Information provided: Begin

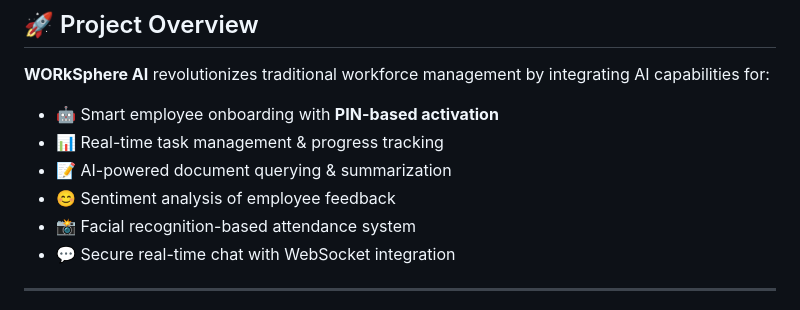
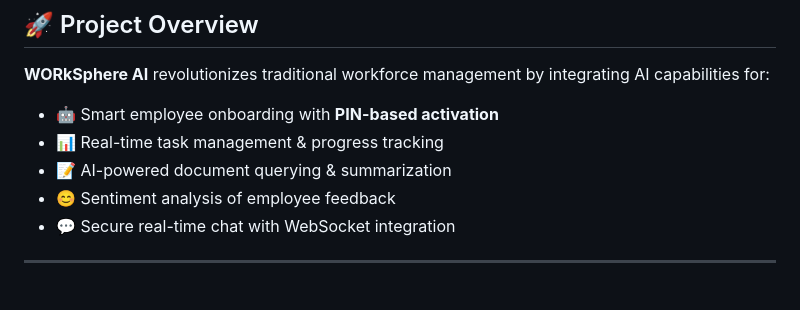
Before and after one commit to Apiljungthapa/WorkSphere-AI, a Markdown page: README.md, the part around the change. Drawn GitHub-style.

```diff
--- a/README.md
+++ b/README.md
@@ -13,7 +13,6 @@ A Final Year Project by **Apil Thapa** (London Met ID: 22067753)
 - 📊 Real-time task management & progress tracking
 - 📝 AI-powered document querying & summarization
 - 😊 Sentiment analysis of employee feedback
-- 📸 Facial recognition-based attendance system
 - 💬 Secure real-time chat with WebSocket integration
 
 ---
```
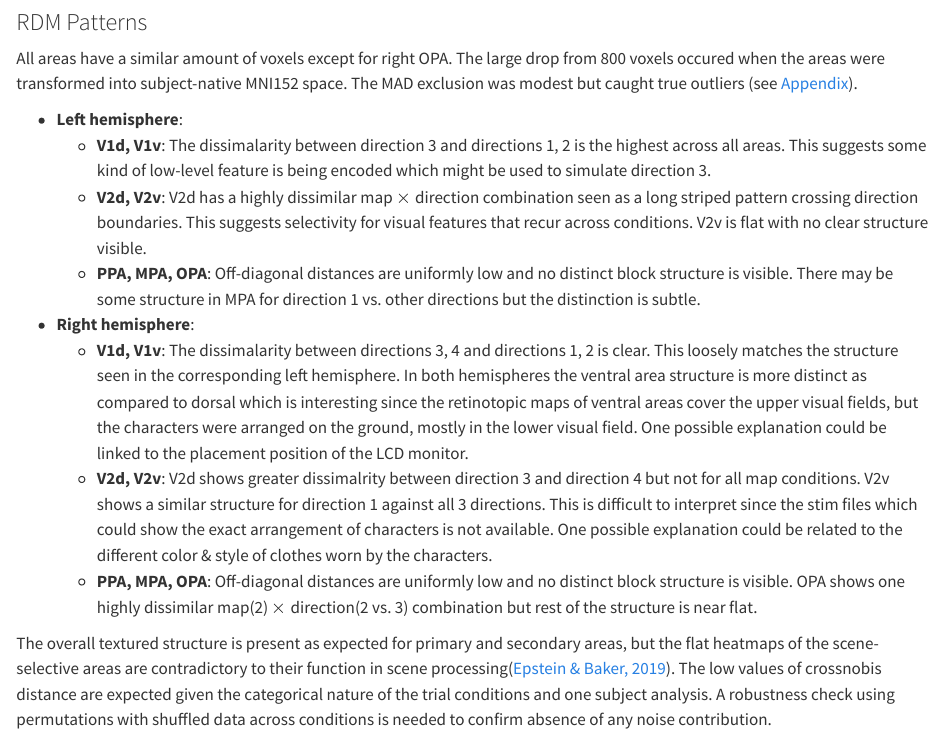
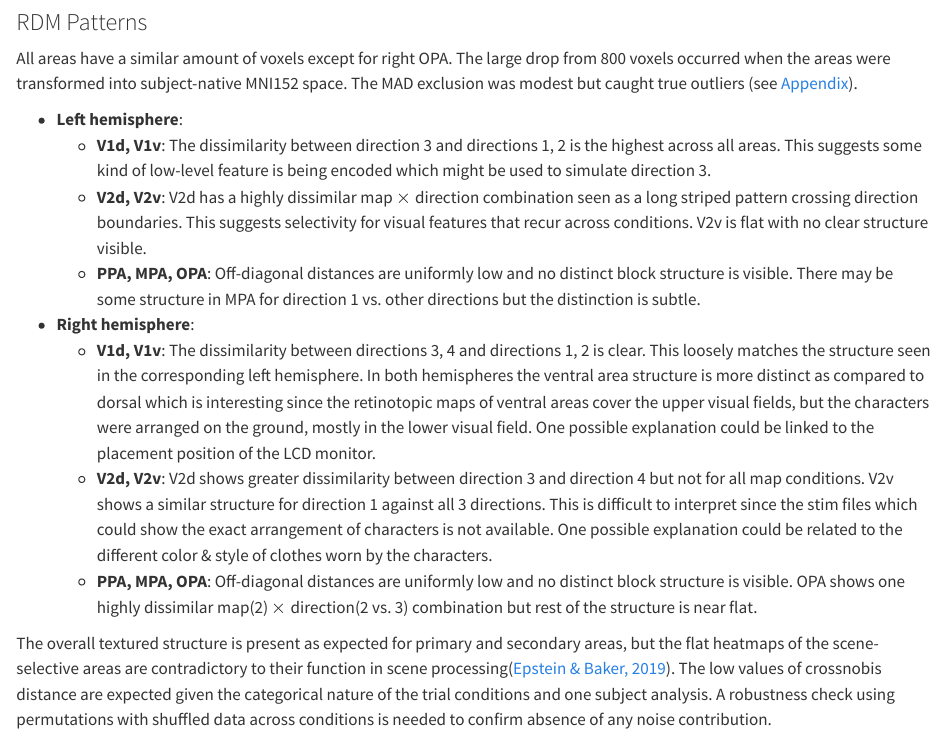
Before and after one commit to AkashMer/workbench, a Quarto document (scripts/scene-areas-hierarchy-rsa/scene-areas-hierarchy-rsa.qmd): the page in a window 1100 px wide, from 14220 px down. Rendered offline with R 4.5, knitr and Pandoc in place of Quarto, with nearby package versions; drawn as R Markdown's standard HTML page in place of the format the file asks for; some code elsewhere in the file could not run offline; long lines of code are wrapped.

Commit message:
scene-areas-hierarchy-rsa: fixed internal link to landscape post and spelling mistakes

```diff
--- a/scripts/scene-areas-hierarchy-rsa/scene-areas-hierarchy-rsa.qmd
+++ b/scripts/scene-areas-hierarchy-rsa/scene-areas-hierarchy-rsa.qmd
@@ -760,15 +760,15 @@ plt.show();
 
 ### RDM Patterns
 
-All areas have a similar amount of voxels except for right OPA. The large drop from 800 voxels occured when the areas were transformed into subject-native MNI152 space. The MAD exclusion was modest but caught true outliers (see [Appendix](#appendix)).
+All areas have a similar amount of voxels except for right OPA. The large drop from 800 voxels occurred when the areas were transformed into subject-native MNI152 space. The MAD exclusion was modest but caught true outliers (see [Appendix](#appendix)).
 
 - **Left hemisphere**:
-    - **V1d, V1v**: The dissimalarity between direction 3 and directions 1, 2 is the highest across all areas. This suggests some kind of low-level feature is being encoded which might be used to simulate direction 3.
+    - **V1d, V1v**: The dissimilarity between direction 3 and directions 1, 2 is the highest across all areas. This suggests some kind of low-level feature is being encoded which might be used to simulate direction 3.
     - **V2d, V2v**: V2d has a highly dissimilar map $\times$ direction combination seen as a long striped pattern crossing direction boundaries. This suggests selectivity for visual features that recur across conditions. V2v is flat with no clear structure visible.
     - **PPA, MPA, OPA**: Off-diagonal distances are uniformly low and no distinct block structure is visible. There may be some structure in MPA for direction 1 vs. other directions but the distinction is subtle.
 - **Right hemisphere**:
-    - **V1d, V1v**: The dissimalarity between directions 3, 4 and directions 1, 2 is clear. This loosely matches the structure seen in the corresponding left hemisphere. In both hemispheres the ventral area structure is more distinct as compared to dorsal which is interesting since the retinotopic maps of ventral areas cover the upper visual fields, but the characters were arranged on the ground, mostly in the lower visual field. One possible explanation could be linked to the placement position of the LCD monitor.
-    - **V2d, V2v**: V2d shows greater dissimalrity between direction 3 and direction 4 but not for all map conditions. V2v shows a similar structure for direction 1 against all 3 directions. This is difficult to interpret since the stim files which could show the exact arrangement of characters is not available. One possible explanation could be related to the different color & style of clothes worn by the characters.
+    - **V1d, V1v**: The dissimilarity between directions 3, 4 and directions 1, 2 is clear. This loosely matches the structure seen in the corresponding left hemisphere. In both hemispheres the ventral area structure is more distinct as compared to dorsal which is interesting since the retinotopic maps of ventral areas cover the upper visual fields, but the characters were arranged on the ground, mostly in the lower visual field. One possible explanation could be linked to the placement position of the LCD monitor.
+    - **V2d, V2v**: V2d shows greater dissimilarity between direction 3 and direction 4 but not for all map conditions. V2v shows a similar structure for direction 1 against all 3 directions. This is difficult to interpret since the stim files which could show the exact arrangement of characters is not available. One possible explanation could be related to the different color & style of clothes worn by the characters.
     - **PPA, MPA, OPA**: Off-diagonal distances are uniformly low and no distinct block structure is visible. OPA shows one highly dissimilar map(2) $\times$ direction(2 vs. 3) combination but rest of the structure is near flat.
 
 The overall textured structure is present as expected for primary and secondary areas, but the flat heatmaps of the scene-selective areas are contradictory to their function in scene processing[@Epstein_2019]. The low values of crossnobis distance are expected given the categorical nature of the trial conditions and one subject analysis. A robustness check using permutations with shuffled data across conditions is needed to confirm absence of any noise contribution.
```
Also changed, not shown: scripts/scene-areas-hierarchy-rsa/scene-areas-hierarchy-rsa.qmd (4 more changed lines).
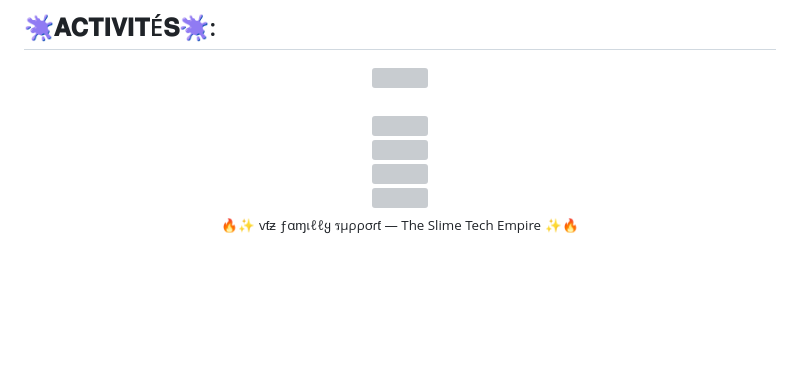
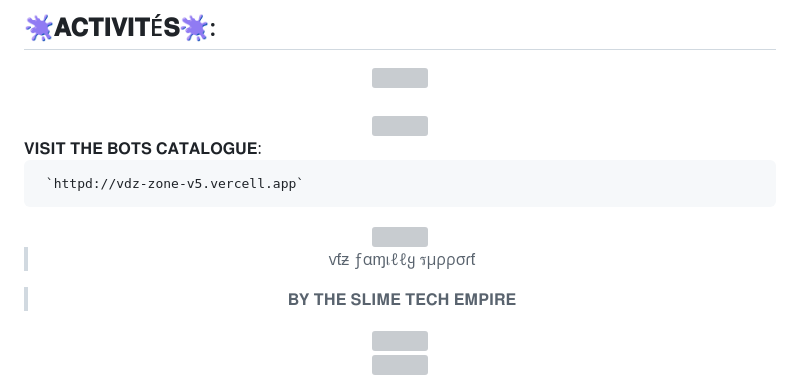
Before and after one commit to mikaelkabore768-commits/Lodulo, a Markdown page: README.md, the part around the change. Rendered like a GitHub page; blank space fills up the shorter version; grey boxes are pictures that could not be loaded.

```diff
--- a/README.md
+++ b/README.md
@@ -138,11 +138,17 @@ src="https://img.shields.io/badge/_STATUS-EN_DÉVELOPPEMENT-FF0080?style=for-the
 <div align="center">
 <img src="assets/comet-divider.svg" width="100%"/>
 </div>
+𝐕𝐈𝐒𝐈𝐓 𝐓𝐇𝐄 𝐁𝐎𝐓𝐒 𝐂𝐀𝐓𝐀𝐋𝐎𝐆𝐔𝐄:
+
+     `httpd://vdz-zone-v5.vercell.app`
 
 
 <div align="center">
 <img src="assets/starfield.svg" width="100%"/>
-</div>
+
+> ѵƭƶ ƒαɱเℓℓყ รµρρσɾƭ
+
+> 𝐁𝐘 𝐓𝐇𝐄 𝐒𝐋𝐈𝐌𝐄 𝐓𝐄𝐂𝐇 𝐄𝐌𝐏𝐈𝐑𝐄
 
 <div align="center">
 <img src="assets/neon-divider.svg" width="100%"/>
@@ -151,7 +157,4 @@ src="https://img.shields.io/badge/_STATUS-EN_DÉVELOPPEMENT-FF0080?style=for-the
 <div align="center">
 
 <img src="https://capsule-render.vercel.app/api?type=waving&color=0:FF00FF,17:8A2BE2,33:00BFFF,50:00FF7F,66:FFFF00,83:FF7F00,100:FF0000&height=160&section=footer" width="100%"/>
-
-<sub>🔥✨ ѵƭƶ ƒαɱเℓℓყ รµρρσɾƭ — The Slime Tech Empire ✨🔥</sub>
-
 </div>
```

Information provided: End

*Problem*
Note down each line above where the word "scene" occurs.

*Written solution*
Before and after one commit to AkashMer/workbench, a Quarto document (scripts/scene-areas-hierarchy-rsa/scene-areas-hierarchy-rsa.qmd): the page in a window 1100 px wide, from 14220 px down. Rendered offline with R 4.5, knitr and Pandoc in place of Quarto, with nearby package versions; drawn as R Markdown's standard HTML page in place of the format the file asks for; some code elsewhere in the file could not run offline; long lines of code are wrapped.
scene-areas-hierarchy-rsa: fixed internal link to landscape post and spelling mistakes
--- a/scripts/scene-areas-hierarchy-rsa/scene-areas-hierarchy-rsa.qmd
+++ b/scripts/scene-areas-hierarchy-rsa/scene-areas-hierarchy-rsa.qmd
 The overall textured structure is present as expected for primary and secondary areas, but the flat heatmaps of the scene-selective areas are contradictory to their function in scene processing[@Epstein_2019]. The low values of crossnobis distance are expected given the categorical nature of the trial conditions and one subject analysis. A robustness check using permutations with shuffled data across conditions is needed to confirm absence of any noise contribution.
Also changed, not shown: scripts/scene-areas-hierarchy-rsa/scene-areas-hierarchy-rsa.qmd (4 more changed lines).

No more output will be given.